SUMMERLAND, Calif. - Decades old leaking oil pipes off Summerland Beach have been slowly going through a process to get recapped, but now a new effort to get more funds and cap more pipes is underway.
The non-profit Heal the Ocean (HTO) is working with Senator Monique Limon (D-19), Bubbleology Research International (BRI) and it's principal investigator Ira Leifer formerly from UC Santa Barbara on this project.
Capping projects are ongoing. The work is being done as part of the Summerland Oil Mitigation Study (SOMS). Over the years, the old oil pipes from aggressive drilling about 100 years ago in this area left behind faulty capping efforts. The oil seeps have come to shore and been damaging to the environment.
In a news release, Heal the Ocean's Executive Director Hillary Hauser said:
The SOMS study will give the CSLC an accessible interactive map for immediate use;
The SOMS study will become an integral part of the legislative budget discussion regarding the extension of SB 44 funding, which is soon to require renewal. Alternatively, it could facilitate the introduction of a new Senate Bill as a funding mechanism to sustain Summerland oil cleanup efforts;
Where SB 44 funding was allocated at the rate of $2 Million per year, the SOMS study will support a lobbying effort aimed at increasing the distribution of the SB 44 funds to $3 Million per year. Thus far, CSLC has been straddling two budget years to accumulate $4 Million for well capping. Combining two budget years (of $3 million a year) to amass $6 Million could potentially secure enough funding for the deployment of a jackup drilling rig. This would address a greater lineup of wells identified in Leifer's SOMS map, allowing a more efficient strategy to this re-abandonment project;

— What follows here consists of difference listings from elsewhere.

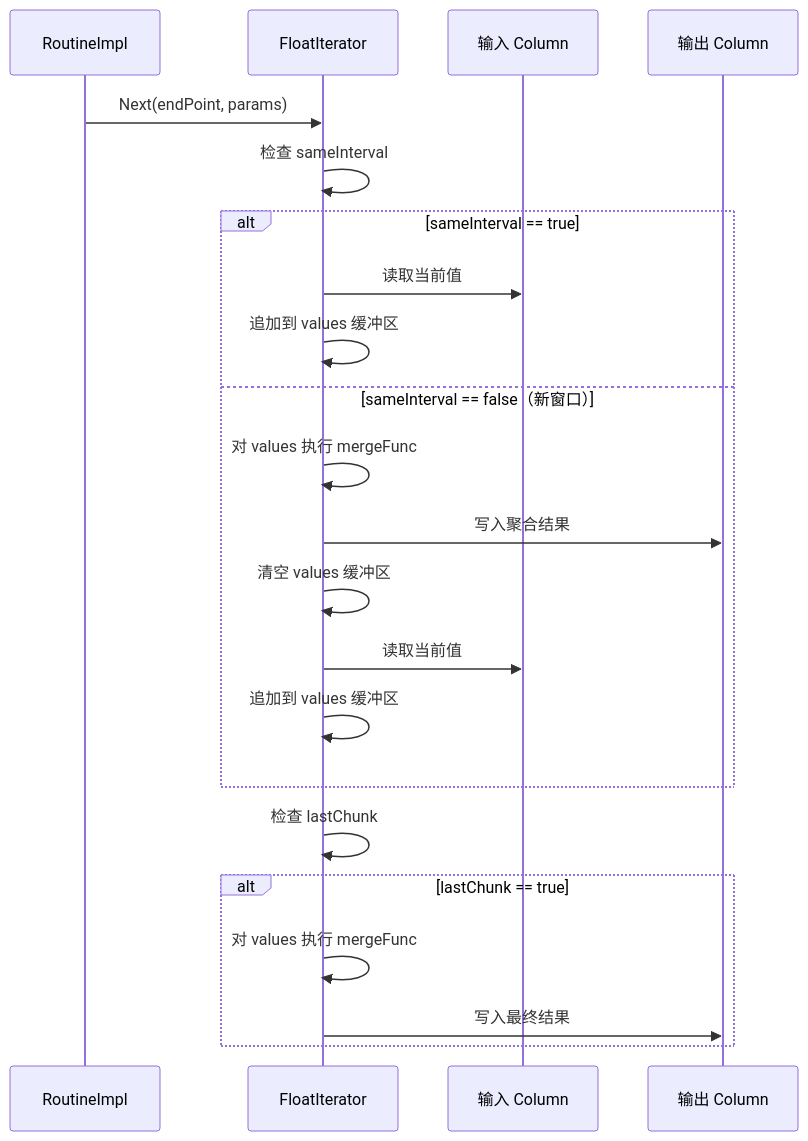
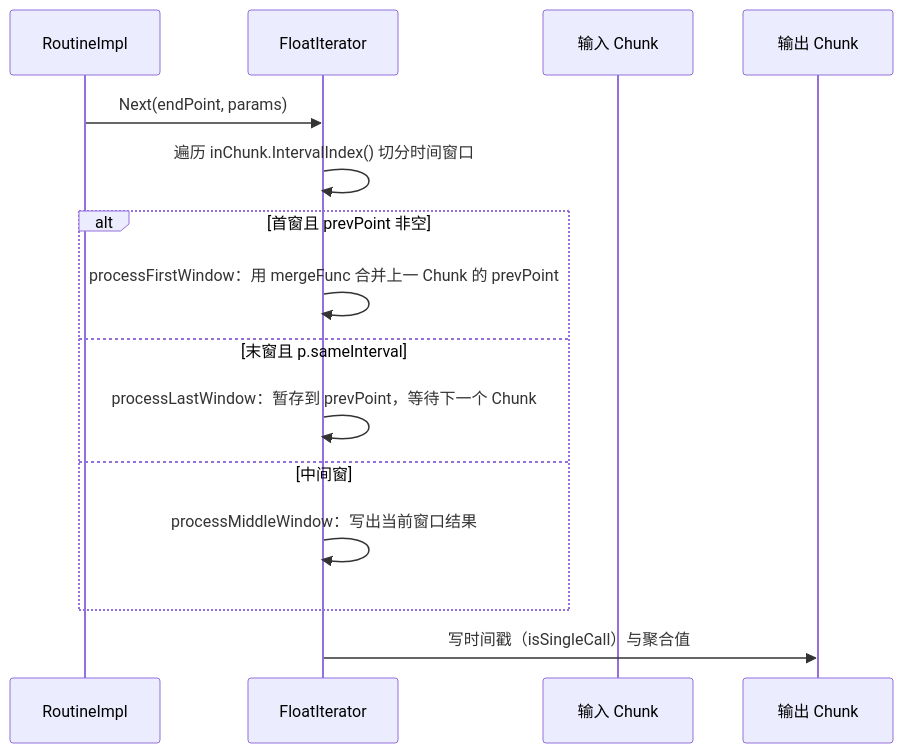
One commit to stefanv5/openGemini changed the eighth of 9 diagrams in docs/specs/09_udaf_operator_spec.md. Above: the diagram before and after it, drawn with Mermaid. The commit also changed other lines of this file and 37 other files, not shown here.

````diff
--- a/docs/specs/09_udaf_operator_spec.md
+++ b/docs/specs/09_udaf_operator_spec.md
@@ -2212,25 +2279,18 @@
 ```mermaid
 sequenceDiagram
     participant Caller as RoutineImpl
     participant FI as FloatIterator
-    participant Col as 输入 Column
-    participant Out as 输出 Column
+    participant Col as 输入 Chunk
+    participant Out as 输出 Chunk
 
     Caller->>FI: Next(endPoint, params)
-    FI->>FI: 检查 sameInterval
-    alt sameInterval == true
-        FI->>Col: 读取当前值
-        FI->>FI: 追加到 values 缓冲区
-    else sameInterval == false（新窗口）
-        FI->>FI: 对 values 执行 mergeFunc
-        FI->>Out: 写入聚合结果
-        FI->>FI: 清空 values 缓冲区
-        FI->>Col: 读取当前值
-        FI->>FI: 追加到 values 缓冲区
+    FI->>FI: 遍历 inChunk.IntervalIndex() 切分时间窗口
+    alt 首窗且 prevPoint 非空
+        FI->>FI: processFirstWindow：用 mergeFunc 合并上一 Chunk 的 prevPoint
+    else 末窗且 p.sameInterval
+        FI->>FI: processLastWindow：暂存到 prevPoint，等待下一个 Chunk
+    else 中间窗
+        FI->>FI: processMiddleWindow：写出当前窗口结果
     end
-    FI->>FI: 检查 lastChunk
-    alt lastChunk == true
-        FI->>FI: 对 values 执行 mergeFunc
-        FI->>Out: 写入最终结果
-    end
+    FI->>Out: 写时间戳（isSingleCall）与聚合值
 ```
````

The really good news: CSLC has agreed to review the SOMS study upon its completion.
On site at mid-morning, agencies and interested groups gathered to see the project up close and discuss other work ahead.

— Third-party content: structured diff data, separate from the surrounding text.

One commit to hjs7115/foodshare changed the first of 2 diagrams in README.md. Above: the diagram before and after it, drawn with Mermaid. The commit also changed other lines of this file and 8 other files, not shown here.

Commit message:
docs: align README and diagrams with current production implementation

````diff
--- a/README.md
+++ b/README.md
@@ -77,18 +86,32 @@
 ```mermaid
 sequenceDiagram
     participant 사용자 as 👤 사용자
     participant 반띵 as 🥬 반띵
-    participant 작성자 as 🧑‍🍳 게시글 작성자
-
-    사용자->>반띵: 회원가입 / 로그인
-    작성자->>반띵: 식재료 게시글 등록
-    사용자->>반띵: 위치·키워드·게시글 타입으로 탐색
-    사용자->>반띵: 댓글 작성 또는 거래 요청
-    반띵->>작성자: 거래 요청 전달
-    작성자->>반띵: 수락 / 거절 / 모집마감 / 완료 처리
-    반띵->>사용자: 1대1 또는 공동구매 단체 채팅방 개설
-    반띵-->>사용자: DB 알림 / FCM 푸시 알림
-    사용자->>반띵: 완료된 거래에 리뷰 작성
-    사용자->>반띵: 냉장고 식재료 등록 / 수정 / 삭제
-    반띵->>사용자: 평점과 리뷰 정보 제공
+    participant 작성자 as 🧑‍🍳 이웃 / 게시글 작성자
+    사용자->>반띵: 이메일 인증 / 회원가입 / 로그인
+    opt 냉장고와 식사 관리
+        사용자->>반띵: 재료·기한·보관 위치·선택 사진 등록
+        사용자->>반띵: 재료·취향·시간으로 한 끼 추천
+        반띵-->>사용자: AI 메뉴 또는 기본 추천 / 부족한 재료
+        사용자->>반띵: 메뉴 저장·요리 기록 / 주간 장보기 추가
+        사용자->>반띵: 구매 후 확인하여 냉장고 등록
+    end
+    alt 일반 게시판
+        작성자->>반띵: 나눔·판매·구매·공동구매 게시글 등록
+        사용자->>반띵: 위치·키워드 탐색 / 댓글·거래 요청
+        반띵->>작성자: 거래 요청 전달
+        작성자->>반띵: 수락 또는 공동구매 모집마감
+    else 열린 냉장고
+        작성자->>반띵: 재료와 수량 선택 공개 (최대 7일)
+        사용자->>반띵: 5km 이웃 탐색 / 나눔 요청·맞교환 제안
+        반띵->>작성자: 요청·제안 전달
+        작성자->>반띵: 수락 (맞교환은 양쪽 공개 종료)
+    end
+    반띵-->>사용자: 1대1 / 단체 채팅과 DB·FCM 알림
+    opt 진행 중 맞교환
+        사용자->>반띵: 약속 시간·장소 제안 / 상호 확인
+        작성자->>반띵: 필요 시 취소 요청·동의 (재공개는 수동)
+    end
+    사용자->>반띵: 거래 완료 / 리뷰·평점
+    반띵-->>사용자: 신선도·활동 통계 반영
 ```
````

Hauser said, "our aim is to get a grip on the system down there on the ocean floor so that the next project has a logic to it."

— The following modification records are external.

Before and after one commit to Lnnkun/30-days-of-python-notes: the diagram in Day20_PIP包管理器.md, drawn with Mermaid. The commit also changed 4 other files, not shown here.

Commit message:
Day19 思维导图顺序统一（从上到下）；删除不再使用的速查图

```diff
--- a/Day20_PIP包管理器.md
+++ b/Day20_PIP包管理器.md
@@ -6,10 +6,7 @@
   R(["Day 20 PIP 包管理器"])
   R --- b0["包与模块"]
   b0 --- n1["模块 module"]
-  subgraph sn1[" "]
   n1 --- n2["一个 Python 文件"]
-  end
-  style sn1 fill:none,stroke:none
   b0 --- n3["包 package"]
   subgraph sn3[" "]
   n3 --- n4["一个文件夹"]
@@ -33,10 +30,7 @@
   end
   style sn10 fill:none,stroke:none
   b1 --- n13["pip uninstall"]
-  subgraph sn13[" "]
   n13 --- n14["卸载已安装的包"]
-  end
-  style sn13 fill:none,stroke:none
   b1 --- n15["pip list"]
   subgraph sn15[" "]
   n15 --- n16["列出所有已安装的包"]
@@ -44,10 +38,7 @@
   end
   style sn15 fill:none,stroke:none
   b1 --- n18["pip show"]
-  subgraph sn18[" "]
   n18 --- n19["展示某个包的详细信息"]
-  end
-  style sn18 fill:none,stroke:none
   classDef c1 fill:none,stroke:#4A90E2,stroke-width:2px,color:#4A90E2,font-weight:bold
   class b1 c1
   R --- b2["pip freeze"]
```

Among the studies by Leifer will be mapping and air quality. "We know or we think we know where the wells are based on maps that are out of date without GPS where everything's changed but we can find them we hope with different approaches and surveys and so if some is coming from a well it's probably a well."
He also said if someone has found old oil maps from the area, possibly from a relative, he would like to see them.
Assemblymember Gregg Hart's district assistant, Gunner Langenhulzen said, "it's really acts of legislation like SB 44 or non-profits like Heal the Ocean who are putting in the work and putting in the funding to create the change but I think the assembly member would be most proud of the whole sale collaboration that's gone on. " He said Hart has been closely keeping tabs on this project and what more the state could do in the future.
Geordie Scully-Alison with State Senator Monique Limon said, Limon helped to create the legislation that made this and other projects possible. "She's really looking forward to doing a geological study to lay the groundwork for the possibility to get it renewed through the California State legislature. " She said they hope to get ahead of the funding deadline in 2027 with information to convince the legislature to support the work that's necessary to cap the remaining wells and eliminate the oil intrusion into the ocean environment.
Leifer said they hope to be able to determine when a well is leaking and when there is a natural seep with the work they plan ahead.
Residents of Summerland have been involved in these projects from the beginning by taking pictures when oil is present and creating an awareness through their Santa Barbara County Supervisors, years ago.